Task details: Within the listing below, locate all lines containing the word "client". Copy each one.

>>>>

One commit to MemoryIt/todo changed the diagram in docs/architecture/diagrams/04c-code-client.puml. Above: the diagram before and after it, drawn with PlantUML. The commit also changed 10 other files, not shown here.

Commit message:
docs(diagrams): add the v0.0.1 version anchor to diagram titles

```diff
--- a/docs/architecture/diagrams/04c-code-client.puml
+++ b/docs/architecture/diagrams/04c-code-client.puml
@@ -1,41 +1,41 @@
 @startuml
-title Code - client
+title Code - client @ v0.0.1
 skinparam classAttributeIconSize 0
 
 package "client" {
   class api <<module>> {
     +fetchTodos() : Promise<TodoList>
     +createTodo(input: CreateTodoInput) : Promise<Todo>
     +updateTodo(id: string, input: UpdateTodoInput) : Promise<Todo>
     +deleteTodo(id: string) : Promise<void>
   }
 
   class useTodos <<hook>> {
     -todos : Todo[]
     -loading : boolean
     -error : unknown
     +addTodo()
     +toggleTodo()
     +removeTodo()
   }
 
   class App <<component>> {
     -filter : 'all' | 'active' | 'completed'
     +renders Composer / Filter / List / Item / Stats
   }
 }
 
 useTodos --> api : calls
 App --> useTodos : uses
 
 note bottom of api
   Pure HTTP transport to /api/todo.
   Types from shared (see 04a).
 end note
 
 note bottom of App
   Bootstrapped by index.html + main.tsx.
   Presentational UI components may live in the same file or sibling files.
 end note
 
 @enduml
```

<<<<

Solution for this task:
One commit to MemoryIt/todo changed the diagram in docs/architecture/diagrams/04c-code-client.puml. Above: the diagram before and after it, drawn with PlantUML. The commit also changed 10 other files, not shown here.
--- a/docs/architecture/diagrams/04c-code-client.puml
+++ b/docs/architecture/diagrams/04c-code-client.puml
-title Code - client
+title Code - client @ v0.0.1
 package "client" {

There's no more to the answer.